> [WHAT YOU SHOULD DO]
Using the entries that follow, count the lines containing the word "Hausaufgabe" and give that number by itself.

> [DATA PROVIDED]
━━━━━━━━

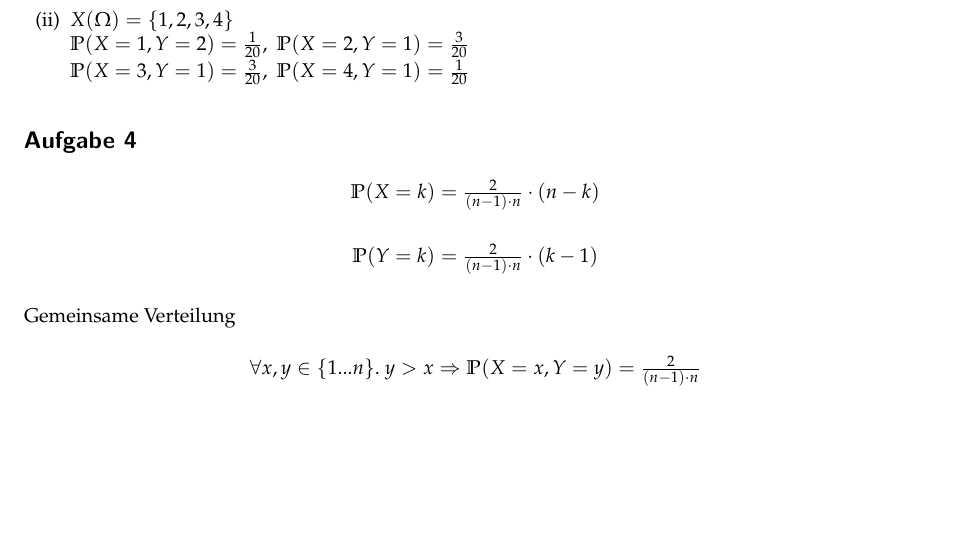
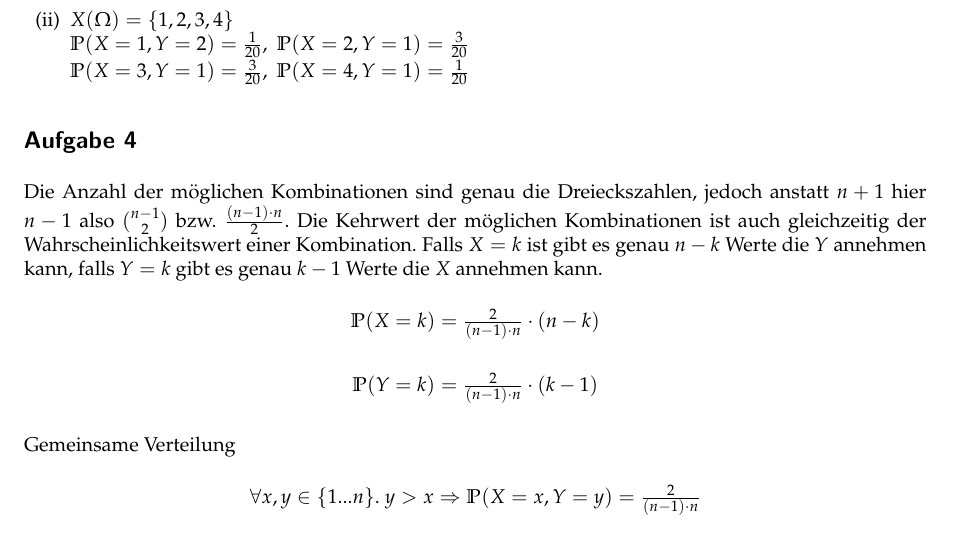
Before and after one commit to TN1ck/awesome-stochastik, a LaTeX document (Hausaufgabe 6/ha6.tex): part of page 2 of 2, cut so that both start at the same text, the shorter picture padded with empty space. Compiled offline with pdfLaTeX.

Commit message:
some additions to exercise 4

```diff
--- a/Hausaufgabe 6/ha6.tex
+++ b/Hausaufgabe 6/ha6.tex
@@ -119,6 +119,7 @@ $\mathbb{P}(X=3, Y=1) = \frac{3}{20}, \; \mathbb{P}(X=4, Y=1) = \frac{1}{20}$
 \end{enumerate}
 
 \subsection*{Aufgabe 4}
+Die Anzahl der möglichen Kombinationen sind genau die Dreieckszahlen, jedoch anstatt $n+1$ hier $n-1$ also $n-1 \choose 2$ bzw. $\frac{(n-1)\cdot n}{2}$. Die Kehrwert der möglichen Kombinationen ist auch gleichzeitig der Wahrscheinlichkeitswert einer Kombination. Falls $X = k$ ist gibt es genau $n - k$ Werte die $Y$ annehmen kann, falls $Y=k$ gibt es genau $k -1$ Werte die $X$ annehmen kann.
 \begin{center}
 $\mathbb{P}(X=k) = \frac{2}{(n-1)\cdot n} \cdot (n-k)$ \\
 \end{center}
```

━━━━━━━━

> [ANSWER SECTION]
3